View Full Version : Marijuana

7th December 2011, 15:34
Been reading up on the many health benefits of marijuana today, and have found a video about a woman who has stopped the progression of her MND by smoking marijuana (cannabis). She's had MND for 22 years, and can still speak.


What's you opinion on this?

I'm arranging to buy some for a trial run, but need to ensure it's good quality.

7th December 2011, 16:07
Hi Paul, My opinion on this is that when you reach my stage of MND(breathing through a ventilator at night) you would not even consider smoking, so if I was you I would not sacrifice my lung function, Incidently most people with MND die from chest/lung infection.
Regards non smoker Mark.

7th December 2011, 16:44
Hi Paul,

The following member on ALS TDI believes it has slowed their progression. Might be worth sending a private message:


If you search for "Marijuana" on ALS TDI you will see there has been plenty of discussion about this.


Also check out the following:


7th December 2011, 17:13
Hi Paul, I have been fighting MND for 14 years and can still speak though I have never smoked marijuana (cannabis). This woman, like me, has a slow progressing form of the disease. I have to admit that I was in a wheelchair before I was diagnosed but, that was because I was falling over a lot. My advice to you is not to try it, it will not help your lungs, cost a lot of money, and could give you a police record.
Best Wishes,

7th December 2011, 18:32
I found a thread I added to a while ago now. There is some info from the mnda research info in it here


this is what was said but i think we were talking about a tablet but using the same active ingredient

Robyn from the forum admin got this info for the thread

You might find this info from our research team useful:

Cannabis is a complex plant which contains over 400 chemicals, 60 of which are ‘cannabinoids’. In 1964, the active ingredient of the Cannabis plant was found and named ‘THC’ (Tetra-hydro-cannabinol) which is an active cannabinoid.

Since then, many synthetic THC chemicals have been made to try and reproduce the medicinal properties of Cannabis, but without the additional chemicals or damage that comes from smoking it. In 1992, a synthetic THC tablet was licensed for the treatment of AIDS patients and later, for an after treatment for people who have undergone chemotherapy to manage side effects.
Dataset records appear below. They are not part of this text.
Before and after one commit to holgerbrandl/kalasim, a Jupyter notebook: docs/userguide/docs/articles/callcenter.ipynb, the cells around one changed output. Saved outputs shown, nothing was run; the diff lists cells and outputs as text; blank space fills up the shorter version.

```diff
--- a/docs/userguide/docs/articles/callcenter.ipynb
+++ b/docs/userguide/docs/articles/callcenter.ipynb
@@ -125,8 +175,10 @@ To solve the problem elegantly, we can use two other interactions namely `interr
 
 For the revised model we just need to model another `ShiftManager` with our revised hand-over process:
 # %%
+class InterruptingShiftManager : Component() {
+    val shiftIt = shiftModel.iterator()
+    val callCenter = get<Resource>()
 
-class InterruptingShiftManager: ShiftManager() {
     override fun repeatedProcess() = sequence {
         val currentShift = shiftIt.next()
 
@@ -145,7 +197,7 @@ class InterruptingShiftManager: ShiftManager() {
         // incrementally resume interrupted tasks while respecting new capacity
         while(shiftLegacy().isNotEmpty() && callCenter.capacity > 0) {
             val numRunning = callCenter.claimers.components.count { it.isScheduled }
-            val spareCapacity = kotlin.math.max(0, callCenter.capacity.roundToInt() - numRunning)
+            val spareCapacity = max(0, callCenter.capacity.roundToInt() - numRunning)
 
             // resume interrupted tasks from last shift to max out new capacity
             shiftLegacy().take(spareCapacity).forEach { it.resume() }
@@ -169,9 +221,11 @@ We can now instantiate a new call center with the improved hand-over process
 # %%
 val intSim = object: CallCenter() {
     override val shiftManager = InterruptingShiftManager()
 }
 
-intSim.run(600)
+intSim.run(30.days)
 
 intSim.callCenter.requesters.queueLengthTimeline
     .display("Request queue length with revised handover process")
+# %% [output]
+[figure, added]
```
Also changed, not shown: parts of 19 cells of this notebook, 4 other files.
Earlier this year, ‘Sativex’ which contains THC was licensed for spasticity control in Multiple Sclerosis when other treatments are ineffective. From the MS Society website, I found out that it will not be reviewed by NICE due to its cost (equivalent to 11 a day) and so its use is dependant on the local PCT as to whether people living with MS can use it.

Sativex has not been tested in people living with MND. It has also not been tested in older people and so its potential effects are not known.

There has however, been some research into the use of THC and MND. THC has been used in mouse MND models to investigate whether it can protect the neurones. Dr. Mary Abood has investigated this in mice with results demonstrating that if THC is given to a mouse model of MND, then the symptom onset is postponed and longevity is increased. However, it is unjust to compare such an experiment with humans directly for many reasons. The first reason is due to the fact that the mice had been taking the drug for a much longer time period than humans, as it would be impossible to take THC before the onset of symptoms. The second reason to consider is that although mice are anatomically similar to us, we are also very different in the ways that our bodies function. This has been demonstrated in various clinical trials whereby the treatment has shown to be beneficial in mice but not in humans. Therefore, the only true way to determine whether THC is beneficial in humans is through clinical trials.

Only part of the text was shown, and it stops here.